Shalva Chigirinsky, the real estate and oil tycoon whose plans to build the tallest tower in Europe vanished with the 2008 crisis, wants to construct a building about half the size in the Moskva-City business district, officials said Monday.
Andrei Lukyanov, president of City, the company that manages construction in Moskva-City, said he was prepared to hammer out the details after being approached by representatives of Chigirinsky's company Russian Land.
“We are ready,” he said by telephone.
Lukyanov declined to provide details of the project, saying Russian Land had not provided any yet. He also said a date for a meeting had not been scheduled.
But Interfax, citing a source close to Chigirinsky, said Monday that the businessman intended build three towers covering 250,000 square meters in the business district. The cost of the project would be $700 million.
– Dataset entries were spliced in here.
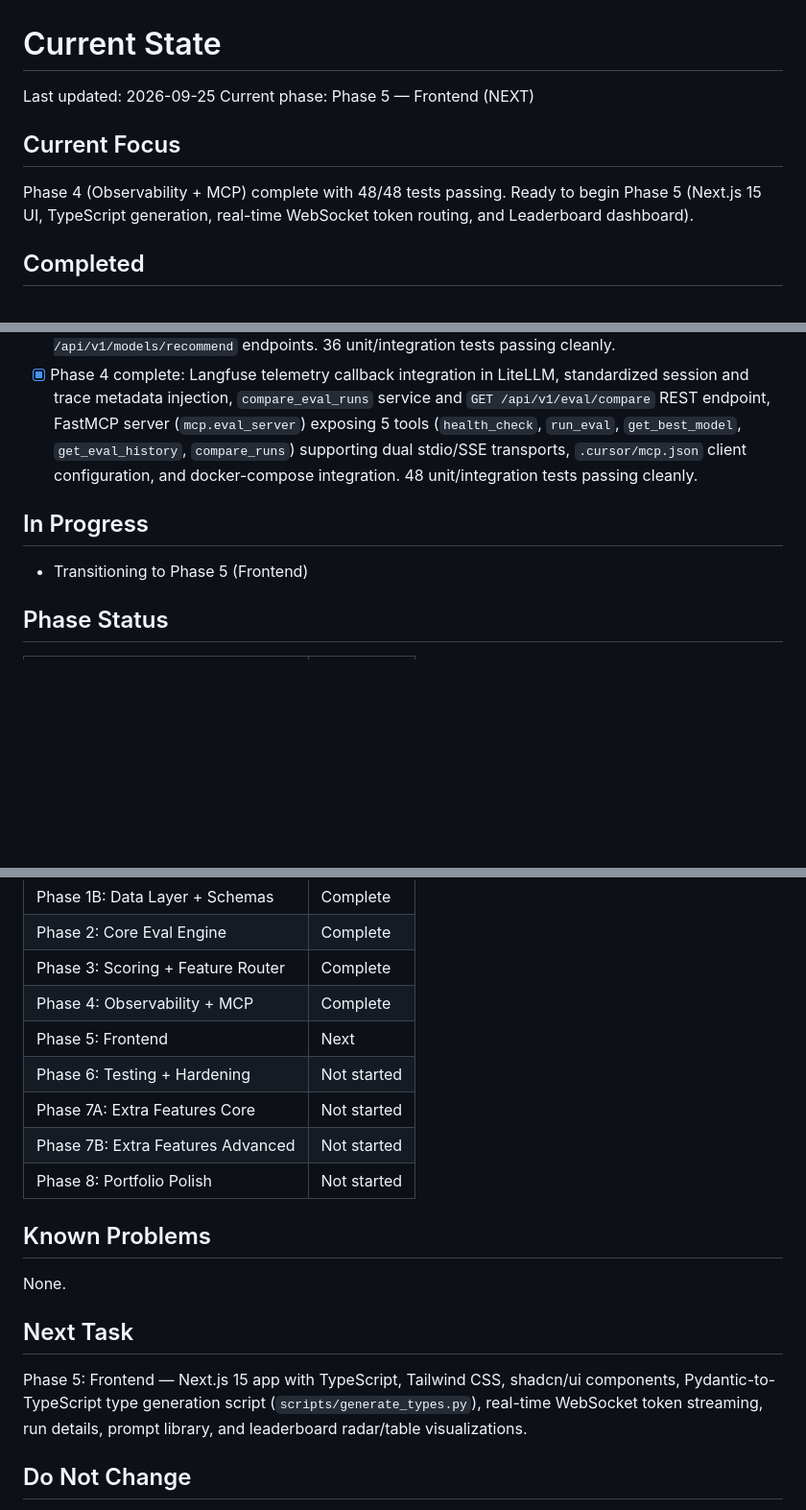
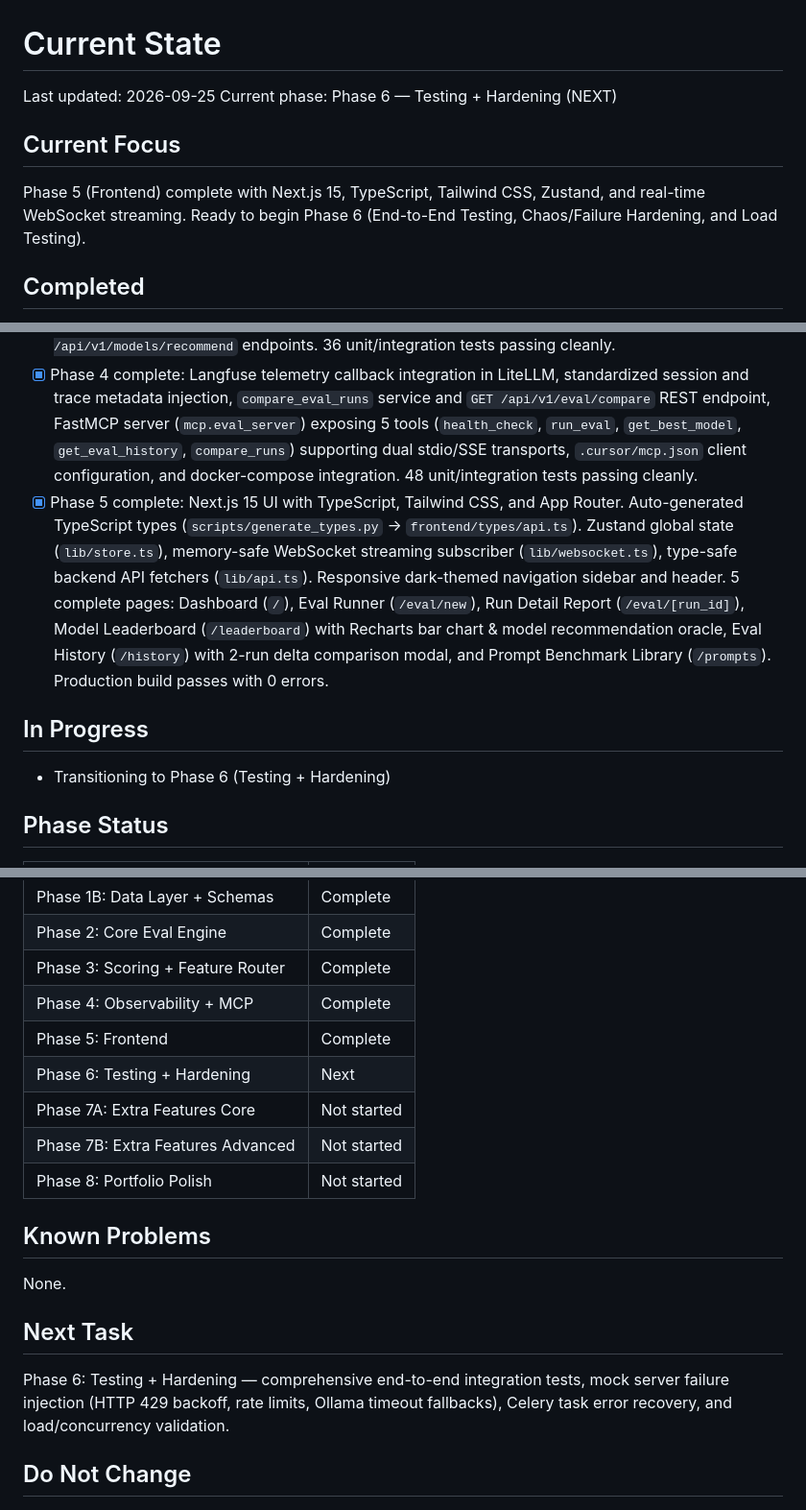
Before and after one commit to Yash-lab01/LLM-Eval-Platform, a Markdown page: context/CURRENT_STATE.md, 3 parts joined by grey strips. Shown at 96% size. GitHub-like rendering; blank space fills up the shorter version.

Commit message:
docs(context): update CURRENT_STATE.md for Phase 5 completion

```diff
--- a/context/CURRENT_STATE.md
+++ b/context/CURRENT_STATE.md
@@ -1,10 +1,10 @@
 # Current State
 
 Last updated: 2026-09-25
-Current phase: Phase 5 — Frontend (NEXT)
+Current phase: Phase 6 — Testing + Hardening (NEXT)
 
 ## Current Focus
-Phase 4 (Observability + MCP) complete with 48/48 tests passing. Ready to begin Phase 5 (Next.js 15 UI, TypeScript generation, real-time WebSocket token routing, and Leaderboard dashboard).
+Phase 5 (Frontend) complete with Next.js 15, TypeScript, Tailwind CSS, Zustand, and real-time WebSocket streaming. Ready to begin Phase 6 (End-to-End Testing, Chaos/Failure Hardening, and Load Testing).
 
 ## Completed
 - [x] All 5 docs written in /docs/
@@ -17,9 +17,10 @@ Phase 4 (Observability + MCP) complete with 48/48 tests passing. Ready to begin
 - [x] Phase 2 complete: LiteLLM streaming wrapper with backoff retry, parallel runner with asyncio.gather, Redis pub/sub token broadcasting, memory-safe WebSocket endpoint (`/ws/eval/{run_id}`), Celery worker task (`eval_default`), REST API (`POST /api/v1/eval/run`, `GET /api/v1/eval/{run_id}`, history list), API key auth dependency, and 19 unit/integration tests passing cleanly
 - [x] Phase 3 complete: FeatureRouter middleware gating metrics based on consumer config, non-blocking PyTorch BERTScore execution via `run_in_executor`, ROUGE-L similarity, latency/cost evaluation, ORM persistence, dynamic winner determination, Leaderboard SQL aggregation with win rate calculation, Redis caching (TTL 300s), `GET /api/v1/leaderboard`, and `GET /api/v1/models/recommend` endpoints. 36 unit/integration tests passing cleanly.
 - [x] Phase 4 complete: Langfuse telemetry callback integration in LiteLLM, standardized session and trace metadata injection, `compare_eval_runs` service and `GET /api/v1/eval/compare` REST endpoint, FastMCP server (`mcp.eval_server`) exposing 5 tools (`health_check`, `run_eval`, `get_best_model`, `get_eval_history`, `compare_runs`) supporting dual stdio/SSE transports, `.cursor/mcp.json` client configuration, and docker-compose integration. 48 unit/integration tests passing cleanly.
+- [x] Phase 5 complete: Next.js 15 UI with TypeScript, Tailwind CSS, and App Router. Auto-generated TypeScript types (`scripts/generate_types.py` -> `frontend/types/api.ts`). Zustand global state (`lib/store.ts`), memory-safe WebSocket streaming subscriber (`lib/websocket.ts`), type-safe backend API fetchers (`lib/api.ts`). Responsive dark-themed navigation sidebar and header. 5 complete pages: Dashboard (`/`), Eval Runner (`/eval/new`), Run Detail Report (`/eval/[run_id]`), Model Leaderboard (`/leaderboard`) with Recharts bar chart & model recommendation oracle, Eval History (`/history`) with 2-run delta comparison modal, and Prompt Benchmark Library (`/prompts`). Production build passes with 0 errors.
 
 ## In Progress
-- Transitioning to Phase 5 (Frontend)
+- Transitioning to Phase 6 (Testing + Hardening)
 
 ## Phase Status
 | Phase | Status |
@@ -30,8 +31,8 @@ Phase 4 (Observability + MCP) complete with 48/48 tests passing. Ready to begin
 | Phase 2: Core Eval Engine | Complete |
 | Phase 3: Scoring + Feature Router | Complete |
 | Phase 4: Observability + MCP | Complete |
-| Phase 5: Frontend | Next |
-| Phase 6: Testing + Hardening | Not started |
+| Phase 5: Frontend | Complete |
+| Phase 6: Testing + Hardening | Next |
 | Phase 7A: Extra Features Core | Not started |
 | Phase 7B: Extra Features Advanced | Not started |
 | Phase 8: Portfolio Polish | Not started |
@@ -40,7 +41,7 @@ Phase 4 (Observability + MCP) complete with 48/48 tests passing. Ready to begin
 None.
 
 ## Next Task
-Phase 5: Frontend — Next.js 15 app with TypeScript, Tailwind CSS, shadcn/ui components, Pydantic-to-TypeScript type generation script (`scripts/generate_types.py`), real-time WebSocket token streaming, run details, prompt library, and leaderboard radar/table visualizations.
+Phase 6: Testing + Hardening — comprehensive end-to-end integration tests, mock server failure injection (HTTP 429 backoff, rate limits, Ollama timeout fallbacks), Celery task error recovery, and load/concurrency validation.
 
 ## Do Not Change
 - ModelID enum values (LiteLLM prefix format must match exactly)
```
Chigirinsky's 612-meter Russia Tower in Moskva-City would have covered 520,000 square meters and cost more than $1.5 billion. But those plans, which were signed in 2007 between City Hall and ST Tower, a unit of Russian Land, evaporated when Chigirinsky's finances fell into disarray amid the 2008 economic crisis.
If Chigirinsky decides to start the new project in Moskva-City, he will probably have to break the previous contract for the Russia Tower and sign a new one, Lukyanov said.
Russian Land officials were unavailable for immediate comment.
Russian Land plans to partly pay contractors working on the new building with floor space, Kommersant reported Monday, citing a source close to Russian Land.
One possible investor is Viktor Rashnikov, owner of Magnitogorsk Iron & Steel Works, or MMK, who paid $300 million for 50 percent stakes in the Russia Tower and a project to construct a new hotel at the site of the demolished Hotel Rossiya near Red Square, the report said.
Chigirinsky, who lives abroad after fleeing Russia amid a now-closed tax investigation, lost the right to develop the hotel last year.
An MMK spokeswoman declined to comment Monday.
First Deputy Mayor Vladimir Resin, the City Hall official who oversees construction at Moskva-City, said earlier this month that another skyscraper, although not as high, would be built on the site set aside for the Russia Tower. He also said an investor for the project had been found, without elaborating.